__Records for the task__:
+--

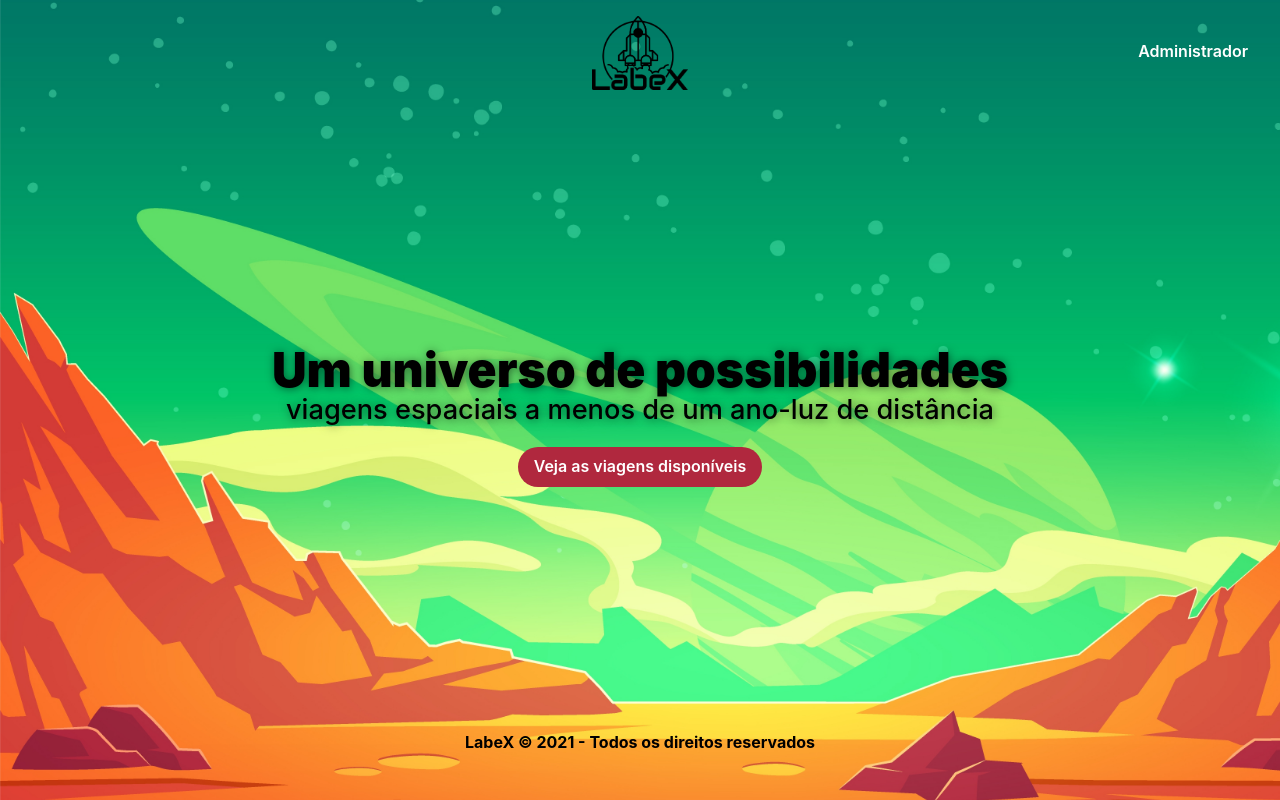
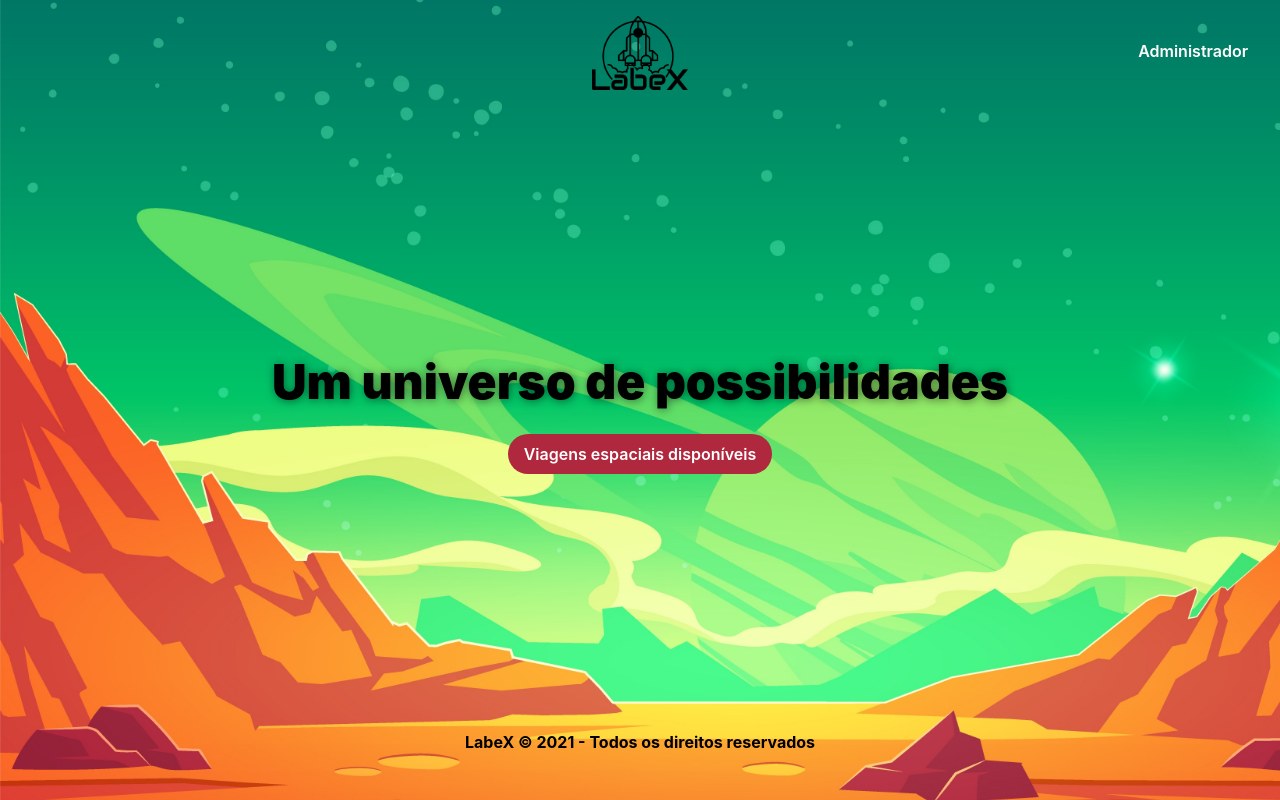
Before and after one commit to adryanefernandes/Labex, a React (Create React App) app: page / in a window 1280 px wide. Built offline with nearby package versions, Linux system fonts and the light colour scheme.

Commit message:
FEAT: Subtítulo removido da home

```diff
--- a/src/pages/public/home/HomePage.js
+++ b/src/pages/public/home/HomePage.js
@@ -3,7 +3,7 @@ import { useHistory } from 'react-router-dom'
 import Header from '../../../components/Header/Header'
 import ButtonPattern from '../../../components/ButtonPattern'
 import Footer from '../../../components/footer/Footer'
-import { Main, Container, Tittle, Subtittle } from './Styled'
+import { Main, Container, Tittle } from './Styled'
 
 function HomePage() {
   const history = useHistory()
@@ -15,10 +15,9 @@ function HomePage() {
       />
       <Main>
         <Tittle>Um universo de possibilidades</Tittle>
-        <Subtittle>viagens espaciais a menos de um ano-luz de distância</Subtittle>
         <ButtonPattern
           onClick={() => history.push('/trips/list')}
-          name={'Veja as viagens disponíveis'}
+          name={'Viagens espaciais disponíveis'}
           bg={'brand.darkRed'}
           margin={'1rem'}
           colorHover={'rgb(255, 80, 100)'}
--- a/src/pages/public/home/Styled.js
+++ b/src/pages/public/home/Styled.js
@@ -30,19 +30,3 @@ export const Tittle = styled.h1 `
     font-size: 3rem;
   }
 `
-export const Subtittle = styled.h3 `
-  font-size: 2.3rem;
-  margin-top: -1.8rem;
-  color: rgb(0, 0, 0);
-  font-weight: 500;
-  text-shadow: 1px 1px 10px rgba(0, 0, 0, .5);
-
-  @media screen and (max-device-width: 720px){
-    display: none;
-  }
-
-  @media screen and (min-device-width: 721px) and (max-device-width: 960px){
-    margin-top: -1rem;
-    font-size: 1.7rem;
-  }
-`
```
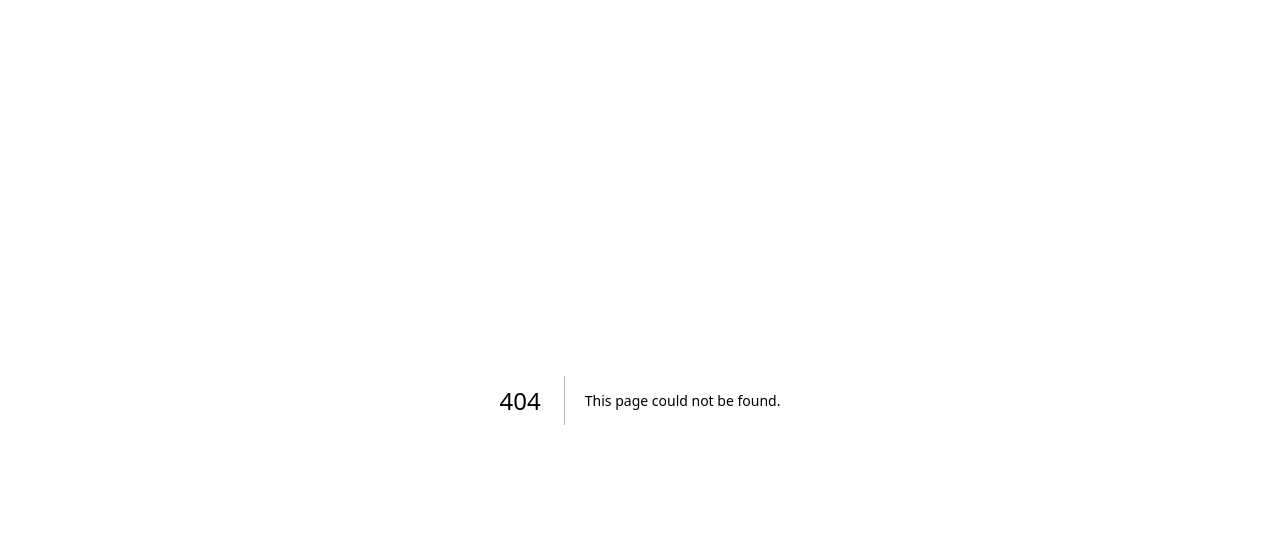
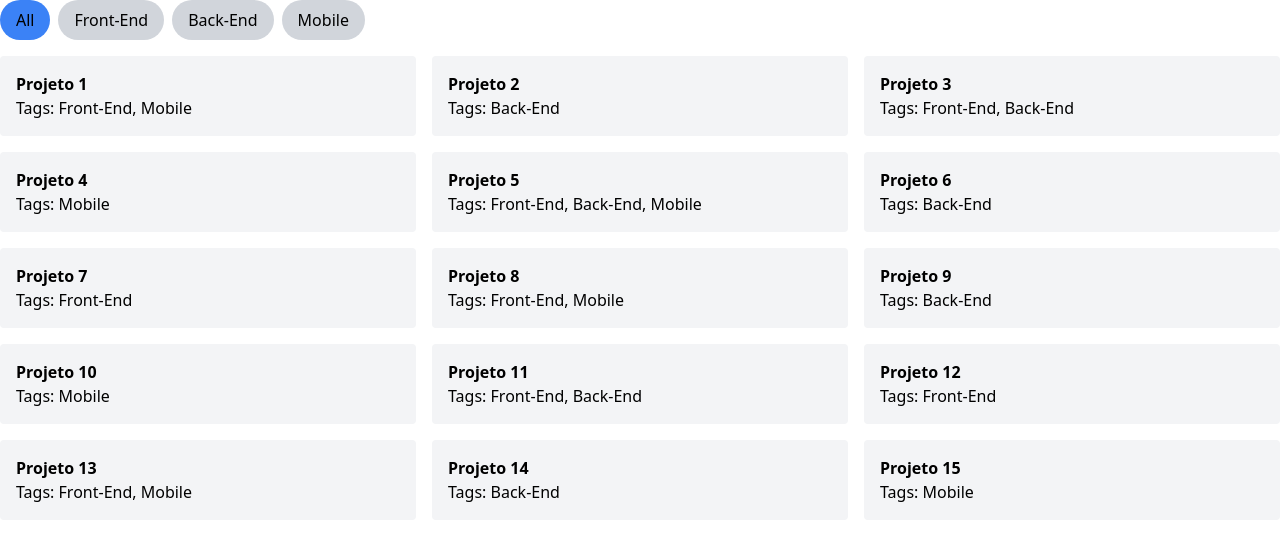
Before and after one commit to ViitorAugusto/PortfolioDesign, a Next.js app in the folder portfolio/: page /components/Main/SideRight/FilterProjects in a window 1280 px wide. Before the commit this address had no page. Shown: the top 540 px of the page. Built offline with nearby package versions, Linux system fonts and the light colour scheme.

Commit message:
created Portfolio

```diff
--- /dev/null
+++ b/portfolio/pages/components/Main/SideRight/FilterProjects.tsx
@@ -0,0 +1,157 @@
+import { useState } from "react";
+
+const projectsData = [
+  {
+    id: 1,
+    title: "Projeto 1",
+    tags: ["Front-End", "Mobile"],
+  },
+  {
+    id: 2,
+    title: "Projeto 2",
+    tags: ["Back-End"],
+  },
+  {
+    id: 3,
+    title: "Projeto 3",
+    tags: ["Front-End", "Back-End"],
+  },
+  {
+    id: 4,
+    title: "Projeto 4",
+    tags: ["Mobile"],
+  },
+  {
+    id: 5,
+    title: "Projeto 5",
+    tags: ["Front-End", "Back-End", "Mobile"],
+  },
+  {
+    id: 6,
+    title: "Projeto 6",
+    tags: ["Back-End"],
+  },
+  {
+    id: 7,
+    title: "Projeto 7",
+    tags: ["Front-End"],
+  },
+  {
+    id: 8,
+    title: "Projeto 8",
+    tags: ["Front-End", "Mobile"],
+  },
+  {
+    id: 9,
+    title: "Projeto 9",
+    tags: ["Back-End"],
+  },
+  {
+    id: 10,
+    title: "Projeto 10",
+    tags: ["Mobile"],
+  },
+  {
+    id: 11,
+    title: "Projeto 11",
+    tags: ["Front-End", "Back-End"],
+  },
+  {
+    id: 12,
+    title: "Projeto 12",
+    tags: ["Front-End"],
+  },
+  {
+    id: 13,
+    title: "Projeto 13",
+    tags: ["Front-End", "Mobile"],
+  },
+  {
+    id: 14,
+    title: "Projeto 14",
+    tags: ["Back-End"],
+  },
+  {
+    id: 15,
+    title: "Projeto 15",
+    tags: ["Mobile"],
+  },
+  // Adicione mais projetos com diferentes rótulos, se necessário
+];
+
+
+export default function Projects() {
+  const [selectedTags, setSelectedTags] = useState(["All"]);
+
+  const handleTagClick = (tag: string) => {
+    if (tag === "All") {
+      setSelectedTags(["All"]);
+    } else {
+      setSelectedTags((prevTags) => {
+        if (prevTags.includes(tag)) {
+          return prevTags.filter((t) => t !== tag);
+        } else {
+          return [...prevTags, tag];
+        }
+      });
+    }
+  };
+
+
+
+  const filteredProjects =
+    selectedTags.includes("All")
+      ? projectsData
+      : projectsData.filter((project) =>
+          project.tags.some((tag) => selectedTags.includes(tag))
+        );
+
+
+  return (
+    <div>
+      <div className="flex gap-2">
+        <button
+          className={`${
+            selectedTags.includes("All") ? "bg-blue-500" : "bg-gray-300"
+          } px-4 py-2 rounded-full`}
+          onClick={() => handleTagClick("All")}
+        >
+          All
+        </button>
+        <button
+          className={`${
+            selectedTags.includes("Front-End") ? "bg-blue-500" : "bg-gray-300"
+          } px-4 py-2 rounded-full`}
+          onClick={() => handleTagClick("Front-End")}
+        >
+          Front-End
+        </button>
+        <button
+          className={`${
+            selectedTags.includes("Back-End") ? "bg-blue-500" : "bg-gray-300"
+          } px-4 py-2 rounded-full`}
+          onClick={() => handleTagClick("Back-End")}
+        >
+          Back-End
+        </button>
+        <button
+          className={`${
+            selectedTags.includes("Mobile") ? "bg-blue-500" : "bg-gray-300"
+          } px-4 py-2 rounded-full`}
+          onClick={() => handleTagClick("Mobile")}
+        >
+          Mobile
+        </button>
+      </div>
+
+      <div className="grid grid-cols-3 gap-4 mt-4">
+        {filteredProjects.map((project, index) => (
+          <div key={index} className="bg-gray-100 p-4 rounded">
+            <h3 className="font-semibold">{project.title}</h3>
+            <p>Tags: {project.tags.join(", ")}</p>
+          </div>
+        ))}
+      </div>
+    </div>
+  );
+}
--- a/portfolio/pages/components/Main/SideRight/MainContentRight.tsx
+++ b/portfolio/pages/components/Main/SideRight/MainContentRight.tsx
@@ -9,9 +9,11 @@ import {
 import { MdWorkOutline } from "react-icons/md";
 import { AiOutlineHome } from "react-icons/ai";
 import { TbNotes } from "react-icons/tb";
-import { BiSolidContact } from "react-icons/bi";
 import { AboutMe } from "./AboutMe";
 import { Resume } from "./Resume";
+import ProjectList from "./WorksProjects";
+import Projects from "./FilterProjects";
+
 
 export function MainContentRight() {
   const data = [
@@ -31,9 +33,7 @@ export function MainContentRight() {
       label: "Work",
       value: "work",
       icon: MdWorkOutline,
-      desc: `We're not always in the position that we want to be at.
-      We're constantly growing. We're constantly making mistakes. We're
-      constantly trying to express ourselves and actualize our dreams.`,
+      desc: <Projects  />,
     }
   ];
 
--- a/portfolio/pages/components/Main/SideRight/Skills.tsx
+++ b/portfolio/pages/components/Main/SideRight/Skills.tsx
@@ -9,9 +9,9 @@ export const Skills = ({ info }: PropsInfo) => {
   return (
     <>
       <h2 className="text-black font-medium text-xl my-4">{info.title}</h2>
-      <div className="grid grid-cols-3 grid-rows-4 gap-4">
+      <div className="flex flex-wrap gap-4 ">
         {info.skills.map((skill, index) => (
-          <div key={index} className="bg-grayskills  rounded">
+          <div key={index} className="bg-grayskills text-sm rounded w-max py-1 px-2 text-center">
             {skill}
           </div>
         ))}
--- /dev/null
+++ b/portfolio/pages/components/Main/SideRight/WorksProjects.tsx
@@ -0,0 +1,51 @@
+import { useState } from "react";
+import ProjectFilter from "./FilterProjects";
+
+
+
+const ProjectList = ({ projects }: any) => {
+
+  const [filteredProjects, setFilteredProjects] = useState(projects);
+  const projects = [
+    {
+      id: 1,
+      title: "Projeto 1",
+      category: "Front-End",
+      // Outras informações do projeto
+    },
+    {
+      id: 2,
+      title: "Projeto 2",
+      category: "Back-End",
+      // Outras informações do projeto
+    },
+    // Outros projetos
+  ];
+  const handleFilterChange = (category:any) => {
+    if (category === "All") {
+      setFilteredProjects(projects);
+    } else {
+      const filtered = projects.filter((project:any) => project.category === category);
+      setFilteredProjects(filtered);
+    }
+  };
+
+  return (
+    <div>
+      <ProjectFilter
+        categories={["All", "Front-End", "Back-End", "Mobile"]}
+        onFilterChange={handleFilterChange}
+      />
+      <div className="grid grid-cols-3 gap-4">
+        {filteredProjects.map((project:any) => (
+          <div key={project.id} className="bg-gray-200 p-4 rounded">
+            <h3>{project.title}</h3>
+            {/* Outras informações do projeto */}
+          </div>
+        ))}
+      </div>
+    </div>
+  );
+};
+
+export default ProjectList;
```
Also changed, not shown: portfolio/public/InfoSkills.json (+21 -9 lines).
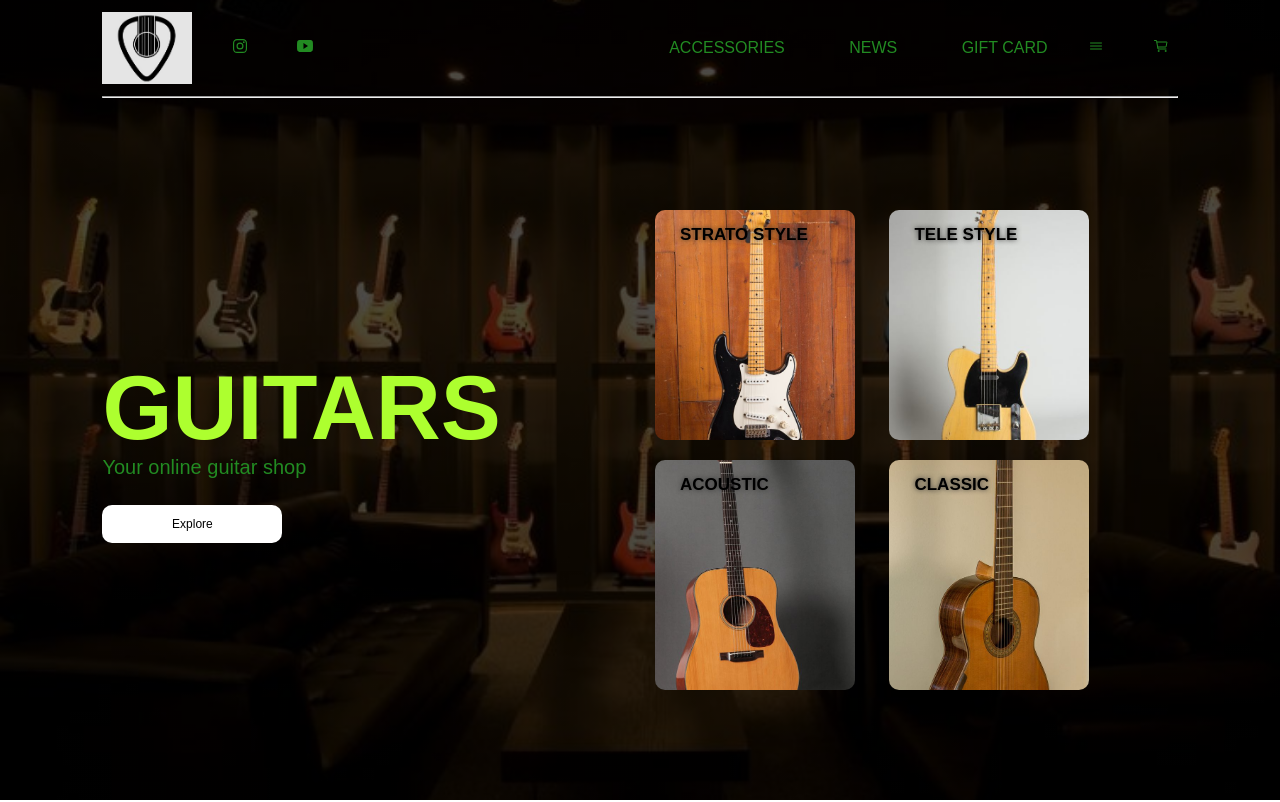
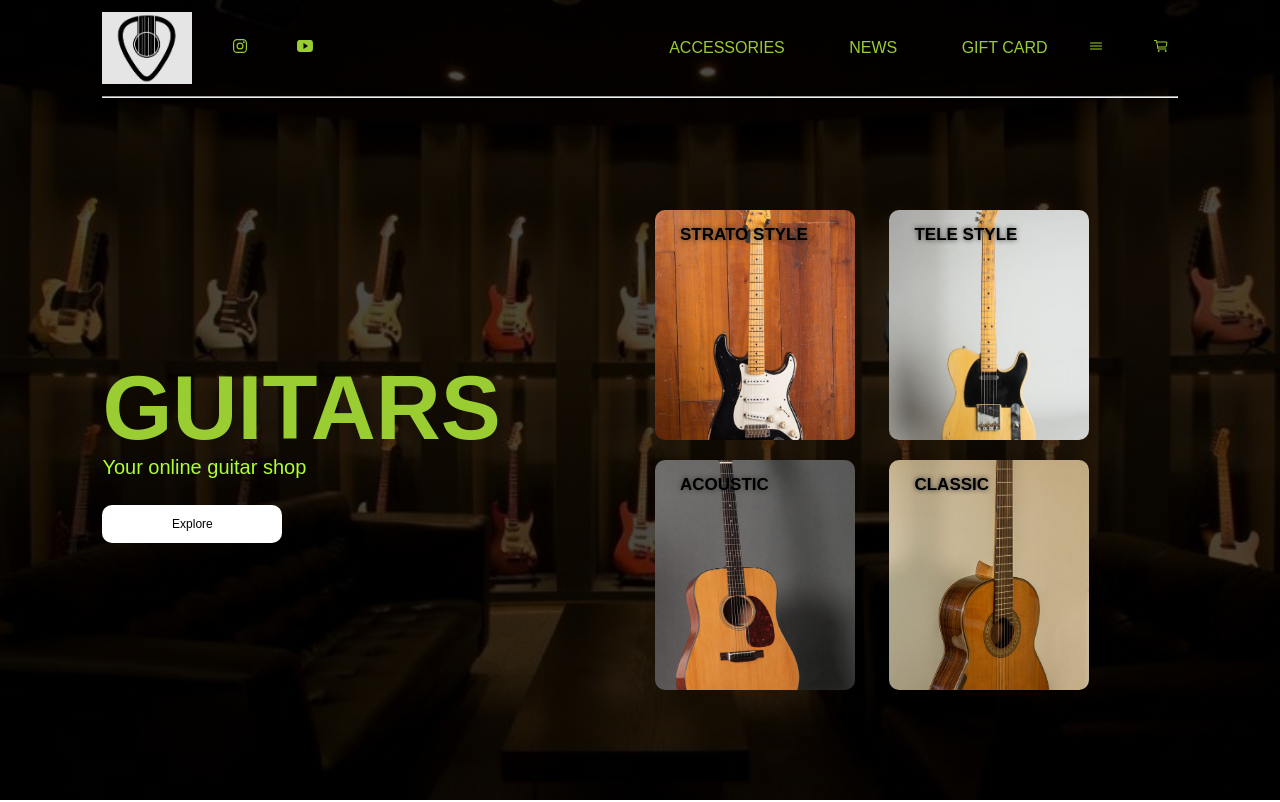
Before and after one commit to Oriente-Giuliana/Giuliana-Oriente, a plain HTML site: page index.html in a window 1280 px wide. Drawn offline with nearby package versions, Linux system fonts and the light colour scheme.

Commit message:
versione1

```diff
--- a/index.html
+++ b/index.html
@@ -5,14 +5,13 @@
 </head>
 
 <body>
-
     <div class="container">
         <div class="navbar">
             <img src="logo (3).jpg" class="logo">
             <a class="social-icon" href="https://www.instagram.com/" target="_blank">
                 <ion-icon name="logo-instagram"></ion-icon>
             </a>
-            <a class="social-icon" href="/" target="_blank">
+            <a class="social-icon" href="https://www.youtube.com/" target="_blank">
                 <ion-icon name="logo-youtube"></ion-icon>
             </a>
             <script type="module" src="https://unpkg.com/ionicons@5.5.2/dist/ionicons/ionicons.esm.js"></script>
@@ -33,7 +32,6 @@
             </a>
 
         </div>
-
         <hr/>
 
         <div class="row">
--- a/style.css
+++ b/style.css
@@ -3,9 +3,7 @@
     padding: 0;
     font-family: sans-serif;
 }
-hr{
-    color: yellow;
-}
+
 .container{
     width:100% ;
     height:100vh;
@@ -15,6 +13,7 @@ hr{
     padding-left: 8%;
     padding-right: 8%;
     box-sizing: border-box;
+    overflow-y:hidden ;
 }
 .navbar{
     height: 12%;
@@ -22,7 +21,7 @@ hr{
     align-items: center;
 }
 .social-icon{
-    color:forestgreen;
+    color:yellowgreen;
     width: 25px;
     margin-left: 40px;
 }
@@ -49,7 +48,7 @@ nav ul li{
 }
 nav ul li a{
     text-decoration: none;
-    color:forestgreen;
+    color:yellowgreen;
     font-style: 13px;
 }
 .row{
@@ -61,11 +60,11 @@ nav ul li a{
     flex-basis: 50%;
 }
 h1{
-    color:greenyellow;
+    color:yellowgreen;
     font-size: 90px;
 }
 p{
-    color: forestgreen;
+    color: greenyellow;
     font-size: 20px;
     line-height: 15px;
 }
```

+--

The word to look for is "category"; copy out every line of the entries that holds it.

__Response for this exercise__:
+      category: "Front-End",
+      category: "Back-End",
+  const handleFilterChange = (category:any) => {
+    if (category === "All") {
+      const filtered = projects.filter((project:any) => project.category === category);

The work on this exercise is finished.